- Address existing and projected obsolescence while incorporating maintainability and reliability enhancements;
- Introduce modern SAR mission sensors;
- Ensure there is no disruption to Cormorant rotary-wing SAR capability during the project; and
- Deliver industrial technological benefits to Canadian companies.
Low-risk upgrade utilizing an existing design
The CMLU solution will leverage the existing design and development work undertaken by Leonardo on the latest generation of the AW101 – the Norwegian All-Weather Search and Rescue Helicopter (NAWSARH) – which is currently being delivered to Norway.
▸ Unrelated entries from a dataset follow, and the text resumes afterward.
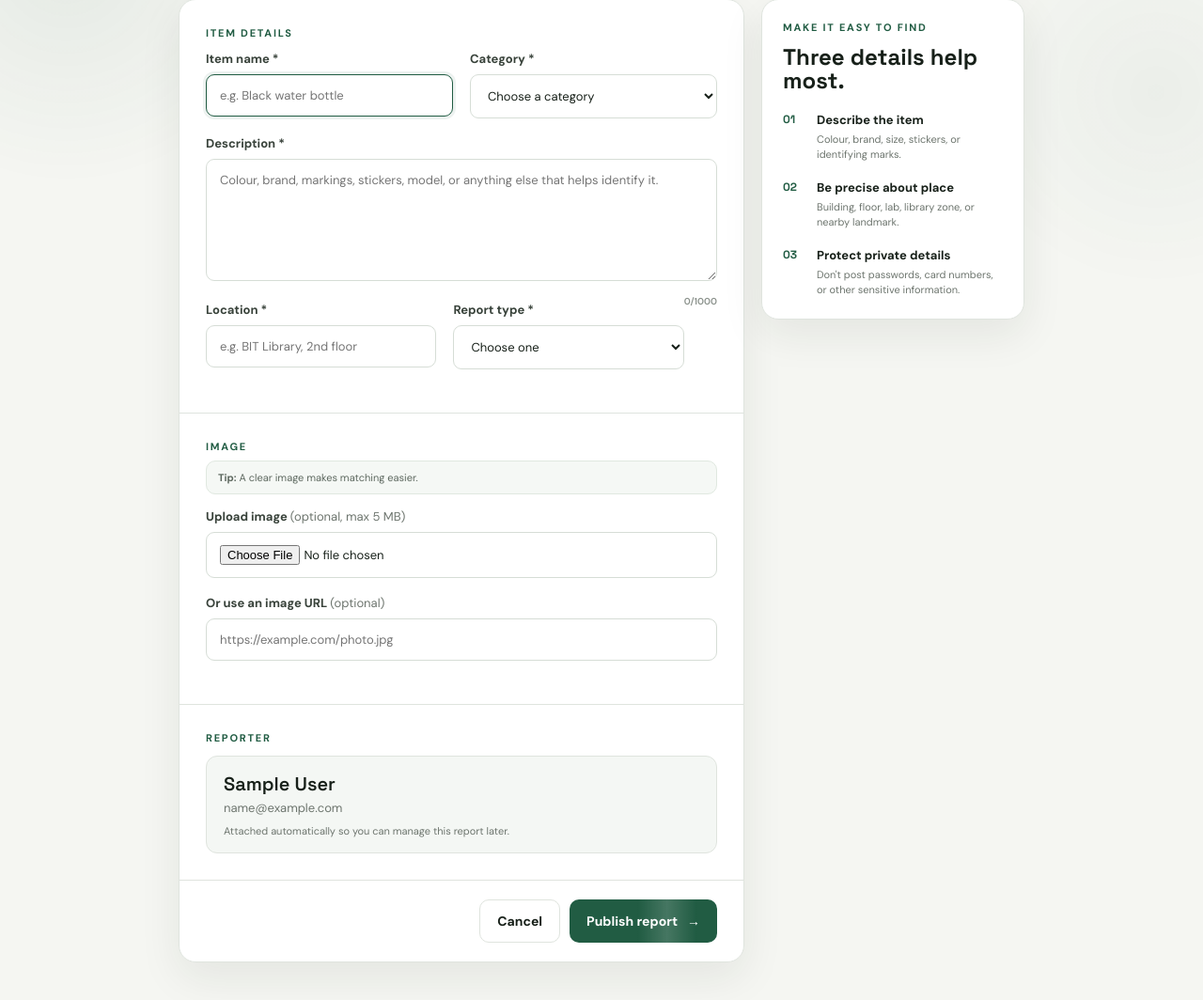
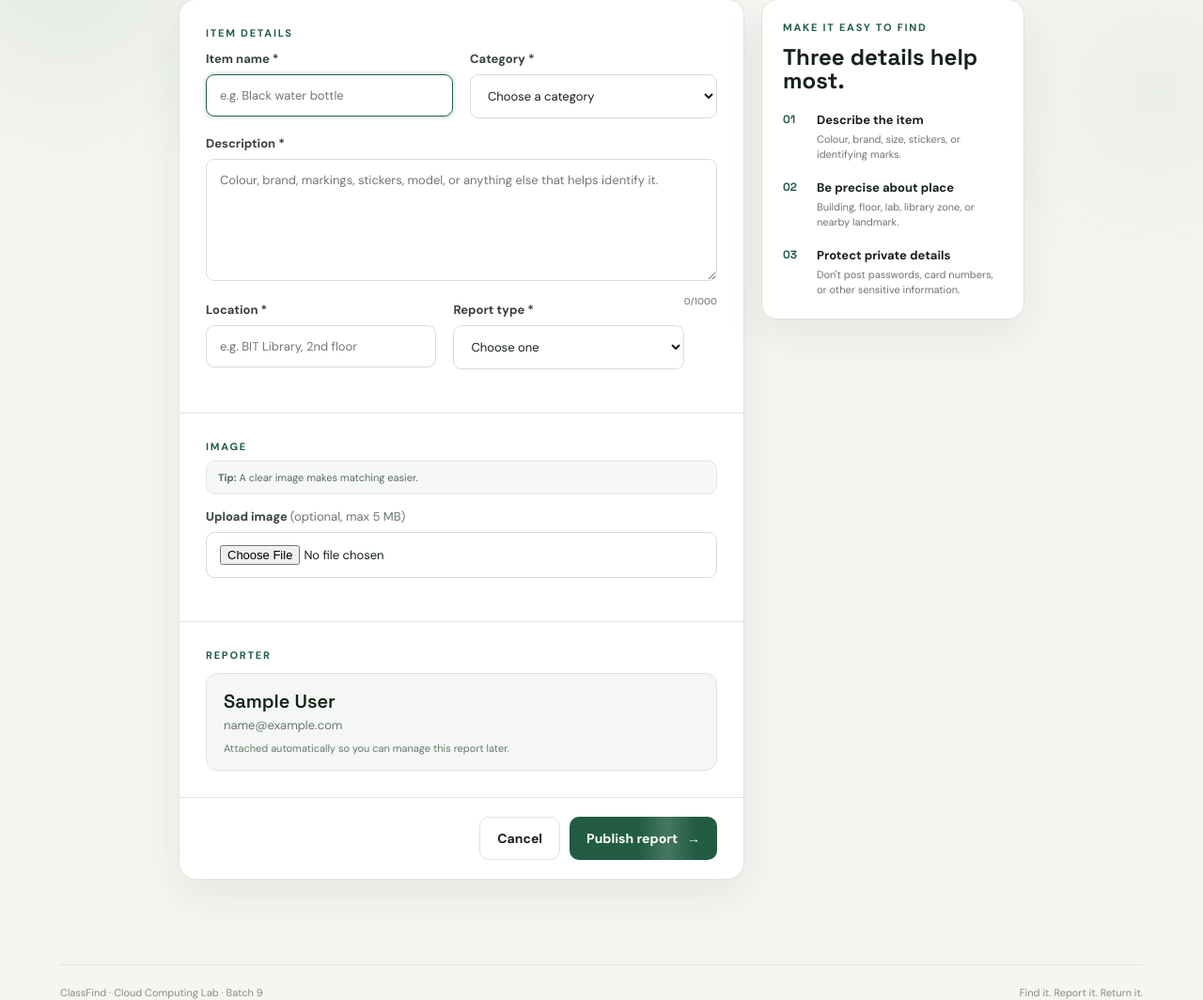
Before and after one commit to vidit-16/ClassFind, a Flask app: page /report in a window 1280 px wide. Shown: the part 403-1467 px from the top of the page at 94% size. Run offline with Flask 3, Linux system fonts and the light colour scheme; the visitor is signed in with stand-in values (Sample User, id 1); tables that the repository leaves empty hold one stand-in row (values such as "Sample post").

Commit message:
Take report images from uploads only, not from a pasted link
A report could point at an image on any other site. Whoever ran that site
saw the address of everyone who opened the board, and could swap the picture
for something else after posting. The field is removed from both forms and
the handlers no longer read it, so a hand-made request cannot set one either.

Images already stored this way keep showing. The content policy no longer
allows images over plain http, which an https page would block anyway.

```diff
--- a/app.py
+++ b/app.py
@@ -3,7 +3,6 @@ import re
 from datetime import datetime
 from hmac import compare_digest
 from secrets import token_urlsafe
-from urllib.parse import urlparse
 from difflib import SequenceMatcher
 from functools import wraps
 from pathlib import Path
@@ -149,7 +148,7 @@ def apply_security_headers(response):
         "style-src 'self' https://fonts.googleapis.com; "
         "font-src 'self' https://fonts.gstatic.com; "
         "script-src 'self'; "
-        "img-src 'self' data: https: http:; "
+        "img-src 'self' data: https:; "
         "object-src 'none'; base-uri 'self'; form-action 'self'; frame-ancestors 'none'"
     )
     if request.is_secure:
@@ -338,13 +337,6 @@ def allowed_file(filename):
         "." in filename
         and filename.rsplit(".", 1)[1].lower() in app.config["ALLOWED_EXTENSIONS"]
     )
-
-
-def is_safe_image_url(value):
-    if not value:
-        return True
-    parsed = urlparse(value)
-    return parsed.scheme in {"http", "https"} and bool(parsed.netloc)
 
 
 def save_uploaded_image(file_storage):
@@ -591,13 +583,9 @@ def report():
         category = request.form.get("category", "").strip()
         location = request.form.get("location", "").strip()
         status = request.form.get("status", "").strip()
-        image_url = request.form.get("image_url", "").strip()
 
         if not all([title, description, category, location, status]):
             flash("Please fill in every required field.", "error")
-            return render_template("report.html")
-        if image_url and not is_safe_image_url(image_url):
-            flash("Image URL must start with http:// or https://.", "error")
             return render_template("report.html")
         if status not in {"Lost", "Found"}:
             flash("Choose either Lost or Found.", "error")
@@ -620,7 +608,7 @@ def report():
             reporter_name=user.name,
             contact=user.email,
             owner_id=user.id,
-            image_url=uploaded_url or image_url or None,
+            image_url=uploaded_url,
         )
         db.session.add(item)
         db.session.commit()
@@ -662,13 +650,9 @@ def edit_item(item_id):
         item.category = request.form.get("category", "").strip()
         item.location = request.form.get("location", "").strip()
         status = request.form.get("status", "").strip()
-        image_url = request.form.get("image_url", "").strip()
 
         if not all([item.title, item.description, item.category, item.location, status]):
             flash("Please fill in every required field.", "error")
-            return render_template("edit.html", item=item)
-        if image_url and not is_safe_image_url(image_url):
-            flash("Image URL must start with http:// or https://.", "error")
             return render_template("edit.html", item=item)
         if status not in {"Lost", "Found", "Resolved"}:
             flash("Choose Lost, Found or Resolved.", "error")
@@ -688,10 +672,6 @@ def edit_item(item_id):
                 return render_template("edit.html", item=item)
             delete_image(item.image_url)
             item.image_url = new_url
-        elif image_url:
-            if item.image_url and item.image_url != image_url:
-                delete_image(item.image_url)
-            item.image_url = image_url
 
         db.session.commit()
         flash("Report updated successfully.", "success")
--- a/templates/edit.html
+++ b/templates/edit.html
@@ -37,7 +37,6 @@
       <label>Upload a new image <span class="optional">(max 5 MB)</span>
         <input type="file" name="image_file" accept=".png,.jpg,.jpeg,.gif,.webp,image/png,image/jpeg,image/gif,image/webp">
       </label>
-      <label>Or use an image URL <span class="optional">(optional)</span><input type="url" name="image_url" placeholder="https://..."></label>
     </div>
     <div class="form-actions"><a class="secondary-btn" href="{{ url_for('item_detail', item_id=item.id) }}">Cancel</a><button class="primary-btn" type="submit">Save changes <span>→</span></button></div>
   </form>
--- a/templates/report.html
+++ b/templates/report.html
@@ -33,7 +33,6 @@
         <label>Upload image <span class="optional">(optional, max 5 MB)</span>
           <input type="file" name="image_file" accept=".png,.jpg,.jpeg,.gif,.webp,image/png,image/jpeg,image/gif,image/webp">
         </label>
-        <label>Or use an image URL <span class="optional">(optional)</span><input type="url" name="image_url" maxlength="500" placeholder="https://example.com/photo.jpg"></label>
       </div>
       <div class="form-section">
         <p class="section-kicker">REPORTER</p>
```
Also changed, not shown: tests/test_app.py (+25 -16 lines).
Dominic Howe, Head of International Campaigns America and Canada at Leonardo Helicopters, commented: “From the outset, we have proposed a low-risk upgrade solution utilizing an existing design, which will provide the RCAF with much greater SAR capability and provide greater peace of mind to all Canadians across Canada.”
The CMLU Project includes augmentation of the fleet with a minimum of two additional helicopters enabling the return of the Cormorant helicopter to the Trenton Main Operating Base, which covers the Great Lakes region.
Using commercial off-the-shelf technology
The CMLU Project will include avionics, a new glass cockpit, the addition of the latest SAR sensors, including a surveillance radar, electro-optical infra-red (EO/IR) device, more powerful digitally-controlled engines, wireless in-cabin communications, LED lighting, rescue hoist upgrades, synthetic training solutions from CAE, which include: a training, a Full Mission Simulator and Rear Crew Trainer, among others.
‘Less search and more rescue’
“This isn’t a development program – it’s using commercial off-the-shelf technology,” added Howe. “This is utilizing the design and development undertaken for the NAWSARH project, which will provide Canada with a low-risk, and value for money solution; it also provides long-term benefits with a drive towards a standardized common configuration across multiple AW101 operators.
“The significant capability the CMLU Project will deliver, through the introduction of the surveillance radar, EO/IR device, the Mobile Phone Detection and Localization System and other updated systems, will ensure less search and more rescue.”